Version difference data
◇ ◇ ◇ ◇ ◇
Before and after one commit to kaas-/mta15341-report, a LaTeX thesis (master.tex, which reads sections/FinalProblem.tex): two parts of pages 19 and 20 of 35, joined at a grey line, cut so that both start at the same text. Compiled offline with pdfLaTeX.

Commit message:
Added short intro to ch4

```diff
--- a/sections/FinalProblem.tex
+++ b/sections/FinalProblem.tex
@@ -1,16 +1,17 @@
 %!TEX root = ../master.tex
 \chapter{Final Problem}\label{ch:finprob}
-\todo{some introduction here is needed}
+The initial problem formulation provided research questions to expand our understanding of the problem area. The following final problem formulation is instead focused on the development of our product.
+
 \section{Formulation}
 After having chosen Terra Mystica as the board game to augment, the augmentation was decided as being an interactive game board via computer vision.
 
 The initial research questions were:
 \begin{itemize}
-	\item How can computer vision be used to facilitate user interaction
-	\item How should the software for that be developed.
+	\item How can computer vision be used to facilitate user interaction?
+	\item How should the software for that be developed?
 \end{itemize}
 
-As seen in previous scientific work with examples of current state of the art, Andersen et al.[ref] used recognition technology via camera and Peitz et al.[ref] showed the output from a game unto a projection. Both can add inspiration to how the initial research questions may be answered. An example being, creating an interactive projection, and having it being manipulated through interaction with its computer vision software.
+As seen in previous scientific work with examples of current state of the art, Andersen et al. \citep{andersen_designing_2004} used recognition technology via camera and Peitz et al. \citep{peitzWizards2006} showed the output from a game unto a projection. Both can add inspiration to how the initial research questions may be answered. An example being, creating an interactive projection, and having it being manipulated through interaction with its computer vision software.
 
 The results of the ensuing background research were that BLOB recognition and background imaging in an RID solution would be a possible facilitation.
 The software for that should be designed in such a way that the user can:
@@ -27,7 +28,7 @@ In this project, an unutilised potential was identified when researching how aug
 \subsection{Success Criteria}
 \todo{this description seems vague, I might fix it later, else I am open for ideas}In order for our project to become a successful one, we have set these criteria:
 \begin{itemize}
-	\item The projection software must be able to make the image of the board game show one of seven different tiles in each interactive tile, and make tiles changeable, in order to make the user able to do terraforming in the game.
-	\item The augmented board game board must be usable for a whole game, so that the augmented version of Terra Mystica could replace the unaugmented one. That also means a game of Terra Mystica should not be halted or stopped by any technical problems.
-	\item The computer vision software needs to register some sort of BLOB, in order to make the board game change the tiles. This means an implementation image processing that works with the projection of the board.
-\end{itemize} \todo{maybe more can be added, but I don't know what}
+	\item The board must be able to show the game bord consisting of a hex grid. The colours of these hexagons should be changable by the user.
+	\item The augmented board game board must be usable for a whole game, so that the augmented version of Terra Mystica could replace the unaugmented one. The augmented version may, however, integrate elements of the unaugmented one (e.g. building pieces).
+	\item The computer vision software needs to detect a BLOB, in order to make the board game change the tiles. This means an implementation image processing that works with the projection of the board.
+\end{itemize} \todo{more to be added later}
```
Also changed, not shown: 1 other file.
◇ ◇ ◇ ◇ ◇
### [THE PROBLEM]
In the data, find how many lines hold the string "user", and answer with the number only.

### [YOUR RESPONSE]
5